Start of Block

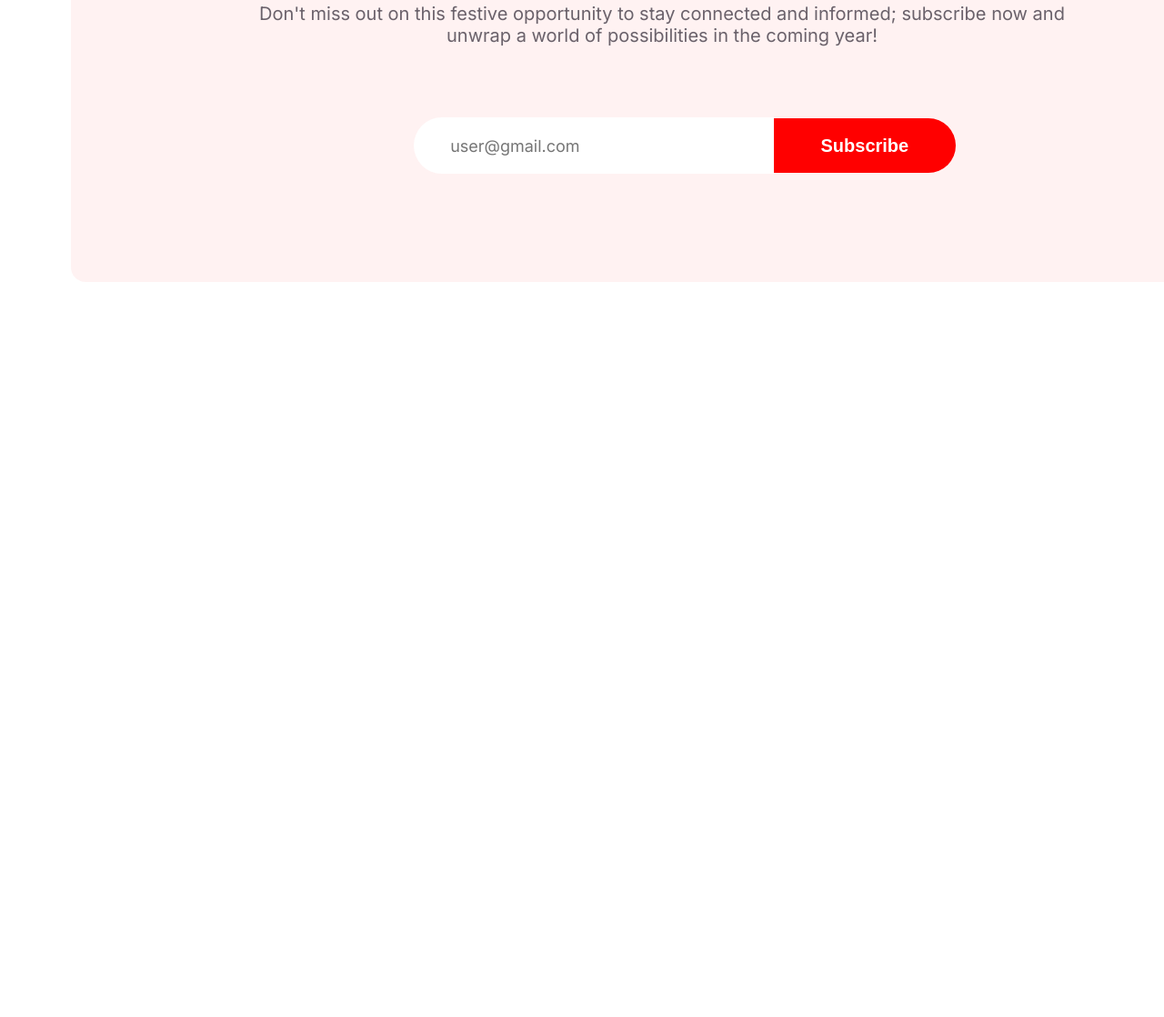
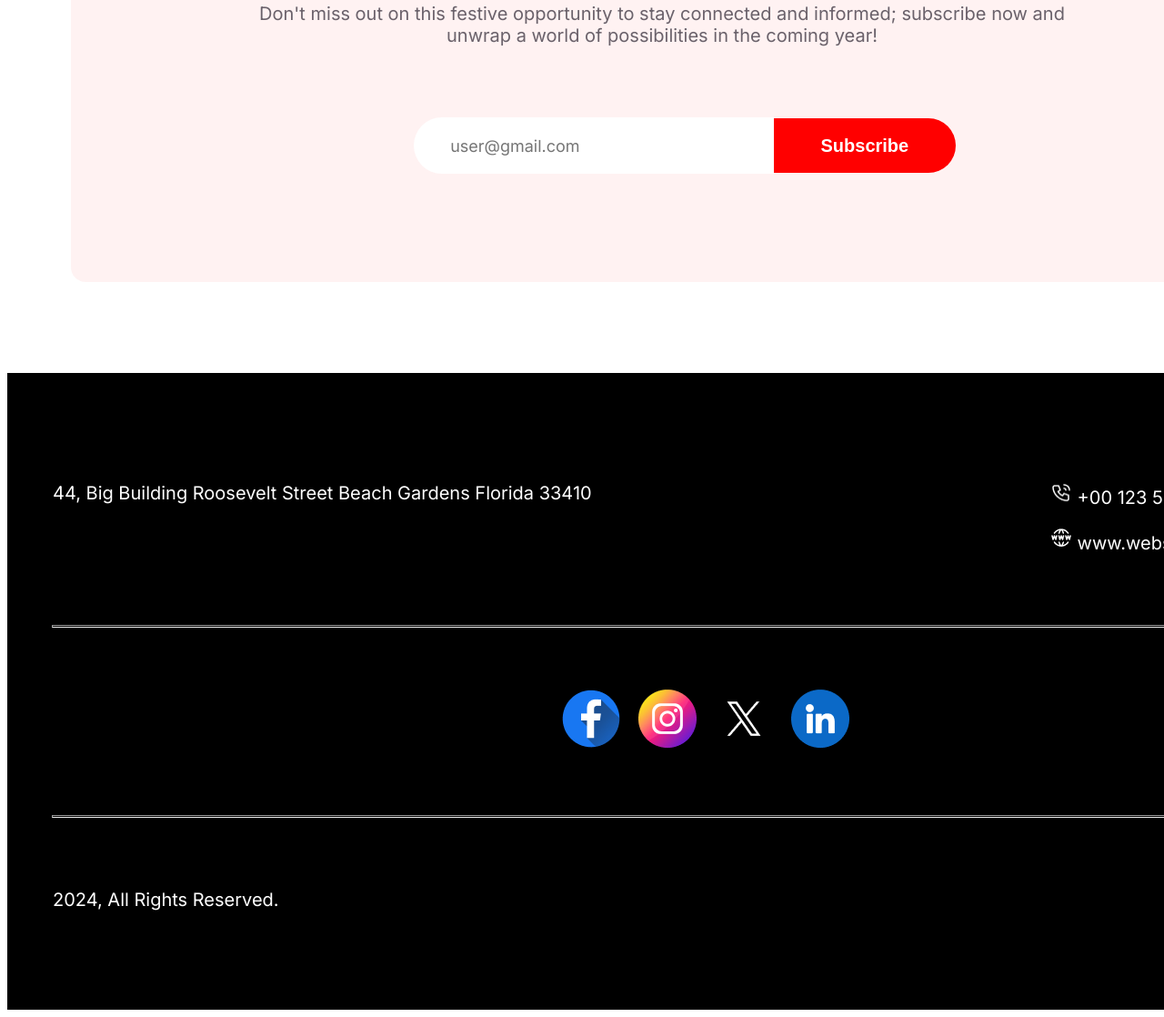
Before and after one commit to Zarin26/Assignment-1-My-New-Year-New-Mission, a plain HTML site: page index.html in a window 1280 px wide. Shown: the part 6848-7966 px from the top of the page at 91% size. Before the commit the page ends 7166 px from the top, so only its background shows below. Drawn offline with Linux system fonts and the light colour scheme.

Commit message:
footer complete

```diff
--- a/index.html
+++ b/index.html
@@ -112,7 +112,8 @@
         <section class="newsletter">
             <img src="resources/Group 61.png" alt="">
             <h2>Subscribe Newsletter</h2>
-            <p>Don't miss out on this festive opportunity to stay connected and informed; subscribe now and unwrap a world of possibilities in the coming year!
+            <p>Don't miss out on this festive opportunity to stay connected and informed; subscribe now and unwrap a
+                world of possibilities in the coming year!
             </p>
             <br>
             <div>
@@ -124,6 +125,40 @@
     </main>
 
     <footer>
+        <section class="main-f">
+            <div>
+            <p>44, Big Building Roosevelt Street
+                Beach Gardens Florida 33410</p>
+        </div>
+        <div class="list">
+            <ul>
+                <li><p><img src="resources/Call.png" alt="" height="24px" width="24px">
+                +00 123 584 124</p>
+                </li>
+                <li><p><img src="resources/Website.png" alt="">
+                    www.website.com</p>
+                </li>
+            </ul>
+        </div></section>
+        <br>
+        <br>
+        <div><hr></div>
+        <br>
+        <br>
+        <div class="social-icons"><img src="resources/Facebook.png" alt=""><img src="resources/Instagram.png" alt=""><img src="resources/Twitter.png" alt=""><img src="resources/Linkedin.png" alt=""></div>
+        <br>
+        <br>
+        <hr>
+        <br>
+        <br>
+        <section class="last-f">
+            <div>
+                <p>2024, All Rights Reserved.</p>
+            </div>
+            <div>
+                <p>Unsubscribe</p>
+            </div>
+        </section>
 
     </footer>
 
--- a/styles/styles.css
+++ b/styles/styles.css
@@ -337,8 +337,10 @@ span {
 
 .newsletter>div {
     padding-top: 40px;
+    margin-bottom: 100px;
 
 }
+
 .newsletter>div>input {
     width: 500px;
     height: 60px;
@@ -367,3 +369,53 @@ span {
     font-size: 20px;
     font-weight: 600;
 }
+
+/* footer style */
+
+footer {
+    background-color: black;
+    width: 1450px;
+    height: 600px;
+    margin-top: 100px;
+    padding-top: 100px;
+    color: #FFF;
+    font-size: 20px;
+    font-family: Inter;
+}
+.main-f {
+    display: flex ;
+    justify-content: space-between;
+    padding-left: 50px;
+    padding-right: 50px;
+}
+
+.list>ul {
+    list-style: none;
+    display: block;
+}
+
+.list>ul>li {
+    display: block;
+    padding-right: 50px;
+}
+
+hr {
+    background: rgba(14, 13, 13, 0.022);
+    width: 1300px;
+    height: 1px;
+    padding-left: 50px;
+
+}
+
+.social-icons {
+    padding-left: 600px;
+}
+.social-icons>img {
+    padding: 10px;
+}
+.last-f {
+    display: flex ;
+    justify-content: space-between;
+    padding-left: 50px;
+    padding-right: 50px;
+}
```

End of Block

YOUR ASSIGNMENT:
Skip the pictures and print each record exactly as it stands.

RESULT OF THIS EXERCISE:
Before and after one commit to Zarin26/Assignment-1-My-New-Year-New-Mission, a plain HTML site: page index.html in a window 1280 px wide. Shown: the part 6848-7966 px from the top of the page at 91% size. Before the commit the page ends 7166 px from the top, so only its background shows below. Drawn offline with Linux system fonts and the light colour scheme.

Commit message:
footer complete

```diff
--- a/index.html
+++ b/index.html
@@ -112,7 +112,8 @@
         <section class="newsletter">
             <img src="resources/Group 61.png" alt="">
             <h2>Subscribe Newsletter</h2>
-            <p>Don't miss out on this festive opportunity to stay connected and informed; subscribe now and unwrap a world of possibilities in the coming year!
+            <p>Don't miss out on this festive opportunity to stay connected and informed; subscribe now and unwrap a
+                world of possibilities in the coming year!
             </p>
             <br>
             <div>
@@ -124,6 +125,40 @@
     </main>
 
     <footer>
+        <section class="main-f">
+            <div>
+            <p>44, Big Building Roosevelt Street
+                Beach Gardens Florida 33410</p>
+        </div>
+        <div class="list">
+            <ul>
+                <li><p><img src="resources/Call.png" alt="" height="24px" width="24px">
+                +00 123 584 124</p>
+                </li>
+                <li><p><img src="resources/Website.png" alt="">
+                    www.website.com</p>
+                </li>
+            </ul>
+        </div></section>
+        <br>
+        <br>
+        <div><hr></div>
+        <br>
+        <br>
+        <div class="social-icons"><img src="resources/Facebook.png" alt=""><img src="resources/Instagram.png" alt=""><img src="resources/Twitter.png" alt=""><img src="resources/Linkedin.png" alt=""></div>
+        <br>
+        <br>
+        <hr>
+        <br>
+        <br>
+        <section class="last-f">
+            <div>
+                <p>2024, All Rights Reserved.</p>
+            </div>
+            <div>
+                <p>Unsubscribe</p>
+            </div>
+        </section>
 
     </footer>
 
--- a/styles/styles.css
+++ b/styles/styles.css
@@ -337,8 +337,10 @@ span {
 
 .newsletter>div {
     padding-top: 40px;
+    margin-bottom: 100px;
 
 }
+
 .newsletter>div>input {
     width: 500px;
     height: 60px;
@@ -367,3 +369,53 @@ span {
     font-size: 20px;
     font-weight: 600;
 }
+
+/* footer style */
+
+footer {
+    background-color: black;
+    width: 1450px;
+    height: 600px;
+    margin-top: 100px;
+    padding-top: 100px;
+    color: #FFF;
+    font-size: 20px;
+    font-family: Inter;
+}
+.main-f {
+    display: flex ;
+    justify-content: space-between;
+    padding-left: 50px;
+    padding-right: 50px;
+}
+
+.list>ul {
+    list-style: none;
+    display: block;
+}
+
+.list>ul>li {
+    display: block;
+    padding-right: 50px;
+}
+
+hr {
+    background: rgba(14, 13, 13, 0.022);
+    width: 1300px;
+    height: 1px;
+    padding-left: 50px;
+
+}
+
+.social-icons {
+    padding-left: 600px;
+}
+.social-icons>img {
+    padding: 10px;
+}
+.last-f {
+    display: flex ;
+    justify-content: space-between;
+    padding-left: 50px;
+    padding-right: 50px;
+}
```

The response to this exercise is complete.